[Saved entries]

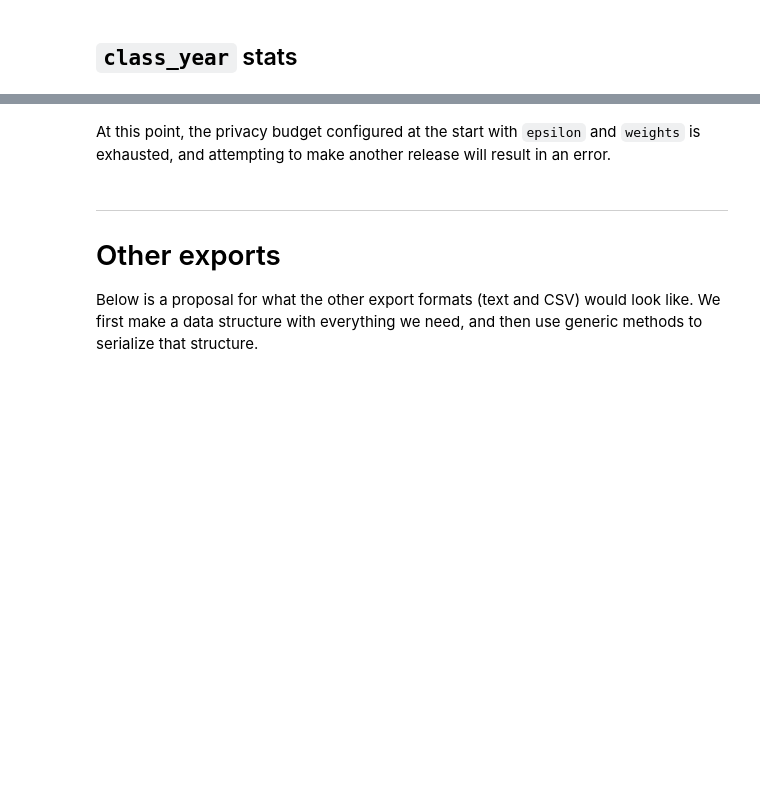
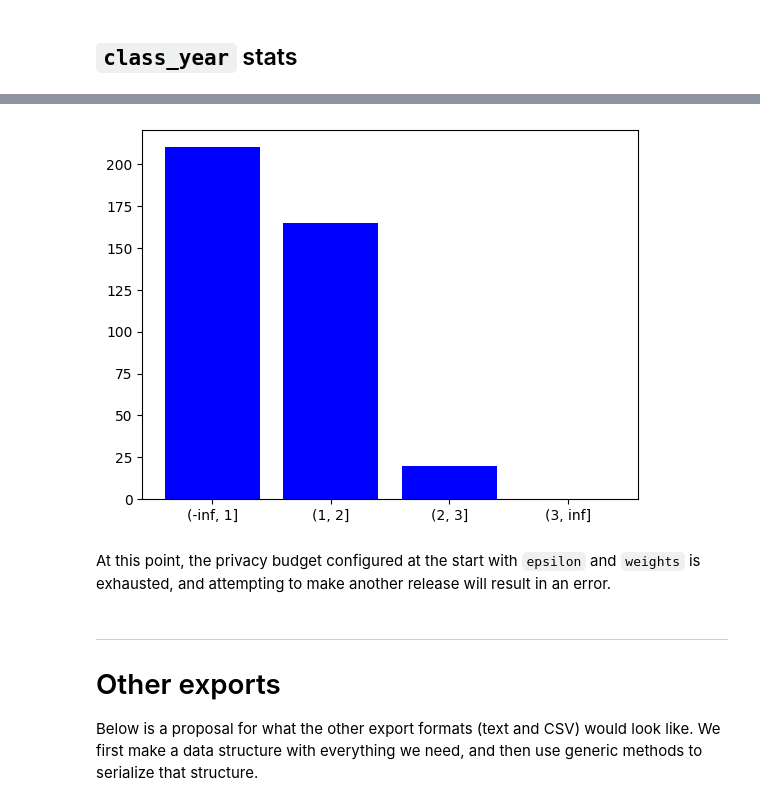
Before and after one commit to opendp/dp-wizard, a Jupyter notebook: demo.ipynb, the cells around one changed output, grey strips where cells are left out. Cells and saved outputs as stored; diff of their text form; code cells hidden in the pictures; blank space fills up the shorter version.

```diff
--- a/demo.ipynb
+++ b/demo.ipynb
@@ -259,3 +289,7 @@ shape: (4, 2)
+# %%
+plot_histogram(class_year_histogram, 0)
+# %% [output]
+[figure, added]
 # %% [markdown]
 At this point, the privacy budget configured at the start with `epsilon` and `weights` is exhausted, and attempting to make another release will result in an error.
 # %% [markdown]
```
Also changed, not shown: parts of 19 cells of this notebook.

● **Goal of the exercise**
Return each of the lines exactly as they appear above, with no images.

● **Solved exercise**
Before and after one commit to opendp/dp-wizard, a Jupyter notebook: demo.ipynb, the cells around one changed output, grey strips where cells are left out. Cells and saved outputs as stored; diff of their text form; code cells hidden in the pictures; blank space fills up the shorter version.

```diff
--- a/demo.ipynb
+++ b/demo.ipynb
@@ -259,3 +289,7 @@ shape: (4, 2)
+# %%
+plot_histogram(class_year_histogram, 0)
+# %% [output]
+[figure, added]
 # %% [markdown]
 At this point, the privacy budget configured at the start with `epsilon` and `weights` is exhausted, and attempting to make another release will result in an error.
 # %% [markdown]
```
Also changed, not shown: parts of 19 cells of this notebook.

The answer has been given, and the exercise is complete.